I’ve not quite finished. A couple of months back I examined the results from Challenge Roth – retrieved far more easily, complete with splits – to look at the relationship between bike and run performance across the field. I was interested to see if that data backed up the notion that age groupers who bike too hard pay a price on the run. My initial conclusion at the time was shockingly that faster athletes are faster. Scatter graphs from Roth results (below) show the distribution between splits in swim, bike and run with overall times and gave a hint towards the degree of correlation.
Each comparison has a trend line in red giving an indication of the kind of relationship; in each case faster finish times come from faster splits. Faster athletes go faster. The degree of scatter around the best fit line gives some indication as to the strength of the correlation; for example, in Roth, any correlation between swim performance and finish time is weaker than any correlation between run performance and finish time. Not that correlation is necessarily cause. Unsurprisingly repeating the process for Kona shows similar results.
Faster athletes are faster at the World Championship too. The relationship seems a little tighter too – less dispersal when comparing swim times and finish times, or run times against bike times. Perhaps the result of the selective entry criteria for the majority of athletes: qualification removes the weakest swimmers, cyclists and runners. Having to qualify means that you cannot afford to have a genuinely weak discipline, there is variance, but in relative terms these athletes are quite balanced.
If we only consider the fastest athletes, which I’ll take to mean those going under 10 hours, then the relationships between the disciplines are remarkably similar for both races. Roth is faster, it is easier to break 10 hours there, but both have a high standard of fast athletes. As the chart below shows, in Kona the sub-10 athletes are again balanced. Notably the swim distribution is more tightly packed than for the equivalent athletes at Roth, selection at play once more or perhaps a side effect of the mass start. Perhaps it’s worth reflecting that the mass start may improve drafting opportunities during the swim and unfortunately increase the impact of drafting on the bike, we might expect both to lead to a tighter distribution of splits.
In my previous examination of the bike-run relationship I didn’t stop here, I attempted to find better evidence that a hard bike often leads to a slow run. Bear with me. I divided finishers into groups by percentage – 10% brackets from fastest to slowest, and then calculated the average bike splits for the fastest runners (top 25% of run splits in the group), slowest runners (bottom 25%) and the whole group. The idea being that if a hard bike leads to slower run we would expect to fine that the slowest runners tended to ride faster than the group average and the fastest runner tended to ride slower. Which is exactly what the data showed for Roth. Would I call it proof? No, but it offered a little support for a long held belief.

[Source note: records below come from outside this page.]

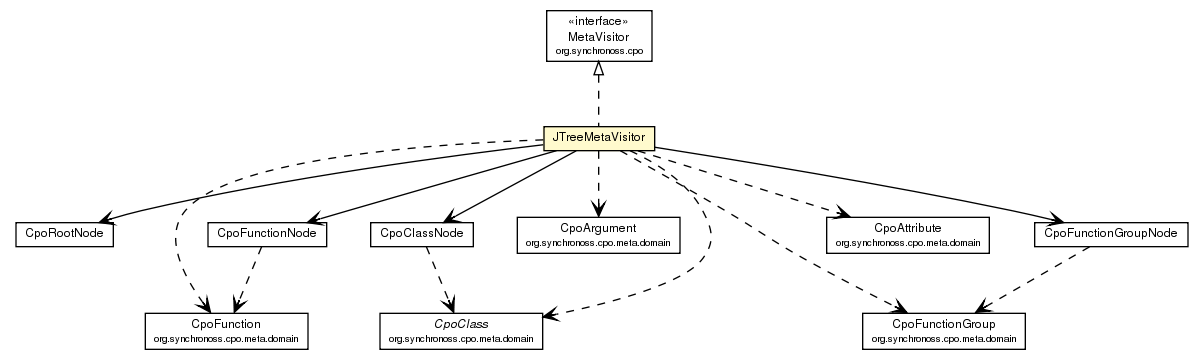
synchronoss/cpo-util keeps this Graphviz diagram as site/apidocs/org/synchronoss/cpo/util/JTreeMetaVisitor.png. Above is the earlier version. Its source is kept beside it as site/apidocs/org/synchronoss/cpo/util/JTreeMetaVisitor.dot.
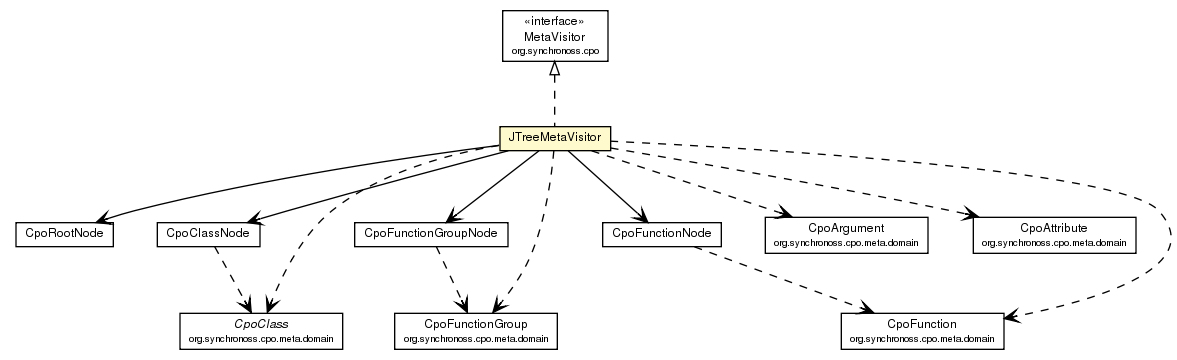
After the change.

What changed in the source:
```diff
@@ -32,39 +32,39 @@
 	c1707:p -> c1723:p [taillabel="", label="", headlabel="", fontname="Helvetica", fontcolor="black", fontsize=10.0, color="black", arrowhead=open];
 	c1707:p -> c1728:p [taillabel="", label="", headlabel="", fontname="Helvetica", fontcolor="black", fontsize=10.0, color="black", arrowhead=open];
 	c1707:p -> c1721:p [taillabel="", label="", headlabel="", fontname="Helvetica", fontcolor="black", fontsize=10.0, color="black", arrowhead=open];
-	c1707:p -> c1765:p [taillabel="", label="", headlabel="", fontname="Helvetica", fontcolor="black", fontsize=10.0, color="black", arrowhead=open, style=dashed];
 	c1707:p -> c1766:p [taillabel="", label="", headlabel="", fontname="Helvetica", fontcolor="black", fontsize=10.0, color="black", arrowhead=open, style=dashed];
 	c1707:p -> c1767:p [taillabel="", label="", headlabel="", fontname="Helvetica", fontcolor="black", fontsize=10.0, color="black", arrowhead=open, style=dashed];
 	c1707:p -> c1768:p [taillabel="", label="", headlabel="", fontname="Helvetica", fontcolor="black", fontsize=10.0, color="black", arrowhead=open, style=dashed];
+	c1707:p -> c1769:p [taillabel="", label="", headlabel="", fontname="Helvetica", fontcolor="black", fontsize=10.0, color="black", arrowhead=open, style=dashed];
 	c1707:p -> c1770:p [taillabel="", label="", headlabel="", fontname="Helvetica", fontcolor="black", fontsize=10.0, color="black", arrowhead=open, style=dashed];
-	c1721:p -> c1767:p [taillabel="", label="", headlabel="", fontname="Helvetica", fontcolor="black", fontsize=10.0, color="black", arrowhead=open, style=dashed];
-	c1723:p -> c1766:p [taillabel="", label="", headlabel="", fontname="Helvetica", fontcolor="black", fontsize=10.0, color="black", arrowhead=open, style=dashed];
-	c1728:p -> c1770:p [taillabel="", label="", headlabel="", fontname="Helvetica", fontcolor="black", fontsize=10.0, color="black", arrowhead=open, style=dashed];
-	c1766 [label=<<table border="0" cellborder="1" cellspacing="0" cellpadding="2" port="p" href="http://java.sun.com/j2se/1.4.2/docs/api/org/synchronoss/cpo/meta/domain/CpoClass.html">
+	c1721:p -> c1770:p [taillabel="", label="", headlabel="", fontname="Helvetica", fontcolor="black", fontsize=10.0, color="black", arrowhead=open, style=dashed];
+	c1723:p -> c1767:p [taillabel="", label="", headlabel="", fontname="Helvetica", fontcolor="black", fontsize=10.0, color="black", arrowhead=open, style=dashed];
+	c1728:p -> c1766:p [taillabel="", label="", headlabel="", fontname="Helvetica", fontcolor="black", fontsize=10.0, color="black", arrowhead=open, style=dashed];
+	c1767 [label=<<table border="0" cellborder="1" cellspacing="0" cellpadding="2" port="p" href="http://java.sun.com/j2se/1.4.2/docs/api/org/synchronoss/cpo/meta/domain/CpoClass.html">
 		<tr><td><table border="0" cellspacing="0" cellpadding="1">
 			<tr><td><font face="Helvetica-Oblique"> CpoClass </font></td></tr>
 			<tr><td><font point-size="7.0"> org.synchronoss.cpo.meta.domain </font></td></tr>
 		</table></td></tr>
 		</table>>, fontname="Helvetica", fontcolor="black", fontsize=9.0];
-	c1765 [label=<<table border="0" cellborder="1" cellspacing="0" cellpadding="2" port="p" href="http://java.sun.com/j2se/1.4.2/docs/api/org/synchronoss/cpo/meta/domain/CpoArgument.html">
+	c1768 [label=<<table border="0" cellborder="1" cellspacing="0" cellpadding="2" port="p" href="http://java.sun.com/j2se/1.4.2/docs/api/org/synchronoss/cpo/meta/domain/CpoArgument.html">
 		<tr><td><table border="0" cellspacing="0" cellpadding="1">
 			<tr><td> CpoArgument </td></tr>
 			<tr><td><font point-size="7.0"> org.synchronoss.cpo.meta.domain </font></td></tr>
 		</table></td></tr>
 		</table>>, fontname="Helvetica", fontcolor="black", fontsize=9.0];
-	c1768 [label=<<table border="0" cellborder="1" cellspacing="0" cellpadding="2" port="p" href="http://java.sun.com/j2se/1.4.2/docs/api/org/synchronoss/cpo/meta/domain/CpoAttribute.html">
+	c1769 [label=<<table border="0" cellborder="1" cellspacing="0" cellpadding="2" port="p" href="http://java.sun.com/j2se/1.4.2/docs/api/org/synchronoss/cpo/meta/domain/CpoAttribute.html">
 		<tr><td><table border="0" cellspacing="0" cellpadding="1">
 			<tr><td> CpoAttribute </td></tr>
 			<tr><td><font point-size="7.0"> org.synchronoss.cpo.meta.domain </font></td></tr>
 		</table></td></tr>
 		</table>>, fontname="Helvetica", fontcolor="black", fontsize=9.0];
-	c1767 [label=<<table border="0" cellborder="1" cellspacing="0" cellpadding="2" port="p" href="http://java.sun.com/j2se/1.4.2/docs/api/org/synchronoss/cpo/meta/domain/CpoFunction.html">
+	c1770 [label=<<table border="0" cellborder="1" cellspacing="0" cellpadding="2" port="p" href="http://java.sun.com/j2se/1.4.2/docs/api/org/synchronoss/cpo/meta/domain/CpoFunction.html">
 		<tr><td><table border="0" cellspacing="0" cellpadding="1">
 			<tr><td> CpoFunction </td></tr>
 			<tr><td><font point-size="7.0"> org.synchronoss.cpo.meta.domain </font></td></tr>
 		</table></td></tr>
 		</table>>, fontname="Helvetica", fontcolor="black", fontsize=9.0];
-	c1770 [label=<<table border="0" cellborder="1" cellspacing="0" cellpadding="2" port="p" href="http://java.sun.com/j2se/1.4.2/docs/api/org/synchronoss/cpo/meta/domain/CpoFunctionGroup.html">
+	c1766 [label=<<table border="0" cellborder="1" cellspacing="0" cellpadding="2" port="p" href="http://java.sun.com/j2se/1.4.2/docs/api/org/synchronoss/cpo/meta/domain/CpoFunctionGroup.html">
 		<tr><td><table border="0" cellspacing="0" cellpadding="1">
 			<tr><td> CpoFunctionGroup </td></tr>
 			<tr><td><font point-size="7.0"> org.synchronoss.cpo.meta.domain </font></td></tr>
```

For Kona I’ve slightly altered my approach, dividing the field into fixed 30 minute blocks (with the exception of those going sub-9 who are grouped together). While the percentage approach ensured each group of finishers was of equal size, fixed finish times perhaps ensures groups contain a more comparable set of athletes. The results are in the graph below (you can also see a table of the data here)

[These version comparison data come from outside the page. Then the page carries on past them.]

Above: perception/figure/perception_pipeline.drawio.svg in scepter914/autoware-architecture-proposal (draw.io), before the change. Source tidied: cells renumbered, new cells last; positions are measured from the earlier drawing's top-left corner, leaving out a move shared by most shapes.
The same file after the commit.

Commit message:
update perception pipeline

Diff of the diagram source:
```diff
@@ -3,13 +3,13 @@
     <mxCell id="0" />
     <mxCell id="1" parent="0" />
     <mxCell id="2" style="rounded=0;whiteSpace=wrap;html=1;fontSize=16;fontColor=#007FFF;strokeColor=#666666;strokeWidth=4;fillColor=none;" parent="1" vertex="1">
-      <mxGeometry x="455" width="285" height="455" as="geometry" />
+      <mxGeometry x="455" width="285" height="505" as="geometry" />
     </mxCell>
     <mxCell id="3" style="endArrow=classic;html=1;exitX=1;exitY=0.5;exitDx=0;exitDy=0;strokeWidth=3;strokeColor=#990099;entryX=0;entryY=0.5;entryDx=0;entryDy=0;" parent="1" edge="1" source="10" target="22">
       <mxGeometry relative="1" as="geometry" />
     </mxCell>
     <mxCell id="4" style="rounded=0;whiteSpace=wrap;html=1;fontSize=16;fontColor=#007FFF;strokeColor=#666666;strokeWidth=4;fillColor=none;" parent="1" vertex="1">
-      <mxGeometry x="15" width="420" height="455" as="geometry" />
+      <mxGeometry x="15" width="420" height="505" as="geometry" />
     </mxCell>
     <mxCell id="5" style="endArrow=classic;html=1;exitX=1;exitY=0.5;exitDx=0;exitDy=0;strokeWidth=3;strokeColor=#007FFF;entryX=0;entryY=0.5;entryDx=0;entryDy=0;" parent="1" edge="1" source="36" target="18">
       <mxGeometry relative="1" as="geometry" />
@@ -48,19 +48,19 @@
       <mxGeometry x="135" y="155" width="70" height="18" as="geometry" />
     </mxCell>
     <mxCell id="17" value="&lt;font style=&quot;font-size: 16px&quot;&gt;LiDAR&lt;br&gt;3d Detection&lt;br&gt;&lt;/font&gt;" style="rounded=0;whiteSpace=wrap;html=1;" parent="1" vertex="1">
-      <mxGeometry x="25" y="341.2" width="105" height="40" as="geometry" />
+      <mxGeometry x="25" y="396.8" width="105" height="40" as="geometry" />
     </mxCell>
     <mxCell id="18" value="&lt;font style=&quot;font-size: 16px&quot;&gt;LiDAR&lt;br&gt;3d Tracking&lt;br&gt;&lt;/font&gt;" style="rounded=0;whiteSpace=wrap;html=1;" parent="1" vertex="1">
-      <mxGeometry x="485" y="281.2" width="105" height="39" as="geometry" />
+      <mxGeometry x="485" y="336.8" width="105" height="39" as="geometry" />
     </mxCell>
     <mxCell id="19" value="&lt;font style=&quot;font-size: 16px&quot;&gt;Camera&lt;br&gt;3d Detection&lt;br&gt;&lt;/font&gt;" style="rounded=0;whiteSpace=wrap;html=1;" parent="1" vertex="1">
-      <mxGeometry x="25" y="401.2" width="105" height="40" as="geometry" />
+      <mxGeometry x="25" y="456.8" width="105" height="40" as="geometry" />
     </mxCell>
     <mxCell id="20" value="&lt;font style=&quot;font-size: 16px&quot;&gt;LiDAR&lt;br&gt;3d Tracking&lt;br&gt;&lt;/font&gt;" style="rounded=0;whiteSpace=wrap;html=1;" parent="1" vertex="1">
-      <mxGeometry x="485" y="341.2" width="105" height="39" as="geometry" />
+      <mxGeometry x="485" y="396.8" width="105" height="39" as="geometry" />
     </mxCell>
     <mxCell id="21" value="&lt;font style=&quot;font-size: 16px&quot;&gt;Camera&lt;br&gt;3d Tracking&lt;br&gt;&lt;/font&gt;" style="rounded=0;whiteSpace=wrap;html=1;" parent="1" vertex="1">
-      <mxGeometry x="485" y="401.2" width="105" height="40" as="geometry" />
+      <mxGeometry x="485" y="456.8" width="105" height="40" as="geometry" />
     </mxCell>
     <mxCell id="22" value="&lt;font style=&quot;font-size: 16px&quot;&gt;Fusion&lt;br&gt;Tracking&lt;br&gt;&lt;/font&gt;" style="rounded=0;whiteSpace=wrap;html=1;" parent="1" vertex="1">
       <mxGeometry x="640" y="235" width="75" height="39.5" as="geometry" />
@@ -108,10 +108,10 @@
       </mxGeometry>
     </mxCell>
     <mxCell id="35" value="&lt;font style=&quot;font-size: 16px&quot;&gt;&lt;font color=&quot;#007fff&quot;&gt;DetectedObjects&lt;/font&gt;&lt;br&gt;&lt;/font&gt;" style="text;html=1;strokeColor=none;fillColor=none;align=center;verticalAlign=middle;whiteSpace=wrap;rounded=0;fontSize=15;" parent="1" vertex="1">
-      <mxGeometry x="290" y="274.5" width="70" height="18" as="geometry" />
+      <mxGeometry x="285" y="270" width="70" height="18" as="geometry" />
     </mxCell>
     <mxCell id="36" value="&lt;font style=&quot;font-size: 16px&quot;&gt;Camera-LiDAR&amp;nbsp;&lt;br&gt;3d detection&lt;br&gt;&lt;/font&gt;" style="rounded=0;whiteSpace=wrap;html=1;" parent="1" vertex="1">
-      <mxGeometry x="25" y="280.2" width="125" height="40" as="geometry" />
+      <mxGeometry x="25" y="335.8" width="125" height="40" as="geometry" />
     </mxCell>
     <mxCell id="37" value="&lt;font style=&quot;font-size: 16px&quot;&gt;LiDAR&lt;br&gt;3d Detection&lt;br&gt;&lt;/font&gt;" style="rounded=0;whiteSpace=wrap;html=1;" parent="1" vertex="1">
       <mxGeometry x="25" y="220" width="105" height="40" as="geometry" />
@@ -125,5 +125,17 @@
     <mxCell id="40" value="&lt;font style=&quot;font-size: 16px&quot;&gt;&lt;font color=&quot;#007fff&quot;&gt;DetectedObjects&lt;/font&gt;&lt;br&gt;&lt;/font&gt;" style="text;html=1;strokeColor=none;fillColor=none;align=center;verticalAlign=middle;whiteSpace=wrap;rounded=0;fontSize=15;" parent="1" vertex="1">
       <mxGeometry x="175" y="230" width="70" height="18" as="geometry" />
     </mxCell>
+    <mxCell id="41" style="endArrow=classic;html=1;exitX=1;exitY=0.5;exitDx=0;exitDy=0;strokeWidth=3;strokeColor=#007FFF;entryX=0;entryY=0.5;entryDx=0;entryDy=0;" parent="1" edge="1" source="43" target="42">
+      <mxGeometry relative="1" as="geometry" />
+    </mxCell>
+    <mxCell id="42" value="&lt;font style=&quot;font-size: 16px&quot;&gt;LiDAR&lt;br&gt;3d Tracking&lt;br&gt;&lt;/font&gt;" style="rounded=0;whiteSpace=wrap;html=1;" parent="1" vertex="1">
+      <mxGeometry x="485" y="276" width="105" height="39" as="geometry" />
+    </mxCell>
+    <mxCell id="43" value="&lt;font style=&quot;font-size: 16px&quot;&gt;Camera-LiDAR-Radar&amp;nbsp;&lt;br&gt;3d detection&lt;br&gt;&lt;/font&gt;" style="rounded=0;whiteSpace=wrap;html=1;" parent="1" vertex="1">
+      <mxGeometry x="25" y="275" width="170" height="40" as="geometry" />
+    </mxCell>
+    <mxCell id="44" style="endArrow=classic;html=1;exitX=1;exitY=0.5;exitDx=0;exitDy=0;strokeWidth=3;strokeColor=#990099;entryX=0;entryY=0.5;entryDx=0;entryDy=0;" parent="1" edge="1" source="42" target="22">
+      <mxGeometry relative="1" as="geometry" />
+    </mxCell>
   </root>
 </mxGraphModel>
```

As was the case in Roth the fastest runners have slower bike splits and the slower runners have faster bike splits; and as with Roth the question remains as to whether this is indicative of a relationship. It is worth noting that in the Sub-9 group, mostly male pros, there is little difference between the group average bike and the fastest runners’ average bike split, but as we spread back in the field the gap opens up. Also the faster an athletes finish time the smaller the difference between bike performance for different runners, a reflection of overall fitness and possibly better pace awareness. Of course swim and transitions being equal an athlete who runs 3:15 to finish in 9:45 must have biked more slowly than an athlete who runs 3:20 to finish in 9:45. As I said – this is not proof, more a potential indication. But if it is the case that those slower runners are biking too hard, the data shows that what they typically gain on the bike they more than lose during the run; their bike may be 5 minutes faster than the group average, but their run is 10 minutes slower.
Conclusions? The patterns I previously saw in the Roth results seem to be present in the Kona data, if there are differences then Kona is – questionably – more tightly bunched. Perhaps a subtle consequence of a mass start versus waves and the greater drafting and bunching opportunities that followed it, but equally potentially a reflection of the selective qualification process. Needless to say it remains the case that the fastest athletes are all round faster and that working too hard on the bike may really make you pay on the run.
From nutrition to pacing - a collection of CoachCox blog posts focused specifically on Ironman training and racing.